A Tunis court has overruled the appeal of imprisoned presidential candidate, TV boss Nabil Karoui, meaning that he will likely remain in detention throughout the remaining campaigning period.
Tunisia votes in its legislative elections on Sunday, with the second round of the presidential vote between Mr Karoui and the independent Kais Saied scheduled for October 13.
As news of the court decision came in, much of the air seemed to leave the offices of Mr Karoui’s party, Qalb Tounes (Heart of Tunisia), with staffers realising that they would now have to fight two elections with their candidate in prison, awaiting trial on 2016 allegations of tax evasion and money laundering following his arrest on August 23.
Speaking shortly before the court's ruling, Samir Achour, a senior member of Qalb Tounes' political bureau told The National that any ruling that kept the presidential candidate in prison would undermine the validity of the election result. "Of course, that wouldn't be a fair vote, " he said, adding "there's every possibility that we would contest that (outcome)."
Responding to questions submitted to his lawyer by Arab Weekly, which have a Tunis office, Mr Karoui told the newspaper: "I wasn't given the chance to communicate my programme and I was prevented from doing it by a court order, the timing of which was suspicious. It simply amounts to muzzling me and forbidding me to interact with voters."
For the Qalb Tounes team in the capital, the public absence of Mr Karoui has hurt his campaign. While conceding that a limited number of people would have voted for Mr Karoui simply as a result of what they saw as the injustice of his situation, the party’s experience in the field, allied to the relatively low turnout of the election (45.02 per cent) ,Mr Achour suggested: “there was a huge campaign to discourage people from voting for Nabil because he was in jail. So these guys didn’t go and vote for someone else, they just didn’t vote.”
Both Professor Saied and Mr Karoui entered the presidential race as outsiders, campaigning on popular platforms that, though wildly different in approach, focused very much upon the country’s poor and overlooked population.
As the results of the first ballot came in, that strategy appeared to have paid dividends, with ¨Professor Saied reaping 18.4 per cent of the vote and Mr Karoui placing second with 15.58 per cent ahead of a field dominated by many of the big beasts of Tunisian politics. Among those competing against Mr Karoui and Professor Saied were Prime Minister Youssef Chahed and the candidate of the country’s dominant post 2011 party, Abdelfattah Mourou of the moderate Islamist, Ennahda movement.

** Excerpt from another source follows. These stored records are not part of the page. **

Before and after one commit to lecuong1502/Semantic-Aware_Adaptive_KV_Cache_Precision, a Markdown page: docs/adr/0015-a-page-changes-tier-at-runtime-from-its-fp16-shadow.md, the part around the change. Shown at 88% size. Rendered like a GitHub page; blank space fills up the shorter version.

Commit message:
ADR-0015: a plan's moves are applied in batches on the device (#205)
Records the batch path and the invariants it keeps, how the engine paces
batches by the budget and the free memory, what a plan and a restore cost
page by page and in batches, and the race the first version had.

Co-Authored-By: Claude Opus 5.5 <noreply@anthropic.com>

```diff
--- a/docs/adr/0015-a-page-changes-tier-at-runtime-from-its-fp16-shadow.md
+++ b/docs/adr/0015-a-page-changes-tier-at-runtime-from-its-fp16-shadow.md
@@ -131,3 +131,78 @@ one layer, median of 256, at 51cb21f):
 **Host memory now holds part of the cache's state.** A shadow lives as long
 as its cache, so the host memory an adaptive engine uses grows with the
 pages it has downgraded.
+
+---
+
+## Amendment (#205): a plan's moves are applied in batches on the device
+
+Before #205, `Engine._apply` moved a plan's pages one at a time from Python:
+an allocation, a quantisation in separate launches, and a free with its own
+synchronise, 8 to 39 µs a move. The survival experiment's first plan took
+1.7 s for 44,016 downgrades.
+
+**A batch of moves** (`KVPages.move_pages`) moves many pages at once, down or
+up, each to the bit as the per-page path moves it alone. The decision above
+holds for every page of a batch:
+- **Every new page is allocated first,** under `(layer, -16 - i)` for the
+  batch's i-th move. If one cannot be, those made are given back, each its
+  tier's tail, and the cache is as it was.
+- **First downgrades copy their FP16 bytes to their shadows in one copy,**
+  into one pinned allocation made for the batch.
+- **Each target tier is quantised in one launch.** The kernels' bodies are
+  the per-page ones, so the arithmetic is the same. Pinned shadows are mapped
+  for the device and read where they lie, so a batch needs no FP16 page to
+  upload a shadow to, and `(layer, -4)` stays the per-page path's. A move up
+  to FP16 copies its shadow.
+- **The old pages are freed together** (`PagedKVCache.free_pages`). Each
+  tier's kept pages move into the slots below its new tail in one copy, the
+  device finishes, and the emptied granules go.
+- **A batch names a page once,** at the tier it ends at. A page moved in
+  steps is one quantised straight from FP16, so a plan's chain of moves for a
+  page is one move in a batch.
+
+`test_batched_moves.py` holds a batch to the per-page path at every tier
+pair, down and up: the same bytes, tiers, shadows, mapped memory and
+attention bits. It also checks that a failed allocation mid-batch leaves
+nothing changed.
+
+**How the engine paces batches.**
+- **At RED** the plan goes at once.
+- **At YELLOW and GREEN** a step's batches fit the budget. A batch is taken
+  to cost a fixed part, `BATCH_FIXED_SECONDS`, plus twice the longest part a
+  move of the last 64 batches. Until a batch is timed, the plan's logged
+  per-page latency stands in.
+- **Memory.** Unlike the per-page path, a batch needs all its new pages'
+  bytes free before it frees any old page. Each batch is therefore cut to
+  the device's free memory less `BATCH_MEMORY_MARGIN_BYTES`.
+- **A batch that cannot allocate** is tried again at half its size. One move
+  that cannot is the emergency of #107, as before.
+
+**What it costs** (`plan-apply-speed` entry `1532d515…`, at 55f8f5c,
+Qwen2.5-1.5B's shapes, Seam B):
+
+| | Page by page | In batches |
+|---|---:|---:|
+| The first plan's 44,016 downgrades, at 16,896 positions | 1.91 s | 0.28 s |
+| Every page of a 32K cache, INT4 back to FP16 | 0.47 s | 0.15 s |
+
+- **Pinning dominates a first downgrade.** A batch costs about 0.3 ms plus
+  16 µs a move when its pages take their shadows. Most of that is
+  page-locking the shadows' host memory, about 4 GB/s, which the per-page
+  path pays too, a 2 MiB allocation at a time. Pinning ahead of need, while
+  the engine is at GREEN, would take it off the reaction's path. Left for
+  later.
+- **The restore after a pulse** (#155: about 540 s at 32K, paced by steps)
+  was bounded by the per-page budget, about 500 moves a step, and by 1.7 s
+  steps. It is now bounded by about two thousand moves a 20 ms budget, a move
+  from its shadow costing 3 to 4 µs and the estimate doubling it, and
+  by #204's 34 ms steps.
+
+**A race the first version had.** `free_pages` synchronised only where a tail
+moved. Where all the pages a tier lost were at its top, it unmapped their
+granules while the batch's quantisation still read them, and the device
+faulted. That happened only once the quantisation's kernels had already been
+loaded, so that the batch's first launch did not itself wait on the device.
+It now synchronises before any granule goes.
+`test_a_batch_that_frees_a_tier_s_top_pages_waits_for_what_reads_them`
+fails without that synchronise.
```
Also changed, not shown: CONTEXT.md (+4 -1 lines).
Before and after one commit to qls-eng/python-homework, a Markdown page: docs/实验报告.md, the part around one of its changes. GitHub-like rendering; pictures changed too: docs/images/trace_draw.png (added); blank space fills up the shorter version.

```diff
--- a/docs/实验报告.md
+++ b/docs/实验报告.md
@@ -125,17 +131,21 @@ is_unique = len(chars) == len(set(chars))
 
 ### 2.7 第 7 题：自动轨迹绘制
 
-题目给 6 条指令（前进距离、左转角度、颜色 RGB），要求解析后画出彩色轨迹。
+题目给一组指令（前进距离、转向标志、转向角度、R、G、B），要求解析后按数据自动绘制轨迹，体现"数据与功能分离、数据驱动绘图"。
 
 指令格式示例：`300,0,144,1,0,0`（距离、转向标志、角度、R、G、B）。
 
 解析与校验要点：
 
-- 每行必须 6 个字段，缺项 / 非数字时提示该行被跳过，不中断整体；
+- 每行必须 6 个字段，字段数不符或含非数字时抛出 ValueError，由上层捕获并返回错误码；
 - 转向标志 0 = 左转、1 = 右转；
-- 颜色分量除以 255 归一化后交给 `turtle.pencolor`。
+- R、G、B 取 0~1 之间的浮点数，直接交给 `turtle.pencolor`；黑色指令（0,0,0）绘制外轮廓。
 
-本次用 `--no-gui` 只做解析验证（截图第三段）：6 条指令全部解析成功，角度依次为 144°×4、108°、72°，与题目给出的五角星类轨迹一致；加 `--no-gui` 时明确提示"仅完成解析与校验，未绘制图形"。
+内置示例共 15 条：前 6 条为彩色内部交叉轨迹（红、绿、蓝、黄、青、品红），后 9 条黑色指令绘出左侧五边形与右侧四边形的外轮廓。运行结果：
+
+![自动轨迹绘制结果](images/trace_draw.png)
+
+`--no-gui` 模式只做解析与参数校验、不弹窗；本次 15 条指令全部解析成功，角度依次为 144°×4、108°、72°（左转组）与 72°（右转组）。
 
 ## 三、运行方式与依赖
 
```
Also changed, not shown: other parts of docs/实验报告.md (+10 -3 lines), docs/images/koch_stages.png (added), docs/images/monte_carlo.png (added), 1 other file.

For Tunisia, frequently lauded as the lighthouse of the Arab uprisings, any dispute over the legitimacy of what have otherwise observed to have been free and fair elections would cut to the very heart of its democratic transition. For many within the Karoui campaign there is no constitutional mechanism to allow for what are undeniably unique circumstances and no precedent available by which to seek guidance. Moreover, the Constitutional Court, which would typically rule in such a situation, remains unformed, raising the possibility of a divided public vote whose legitimacy was open to question.
With gossip of private polling suggesting that Professor Saied has already established a solid lead over Mr Karoui ahead of the October runoff, it is probable that both Mr Karoui’s current imprisonment, as well as what his supporters claim was a campaign of official harassment in the build up to the September vote, may be revisited.
Moreover, though those rumoured polls have yet to be tested, they also suggest that Qalb Tounes is due convincing win on Sunday. Under Tunisia's parliamentary rules, the majority party is eligible to nominate its own candidate for Head of Government, (prime minister) suggesting that this dramatic story may be a long way from over.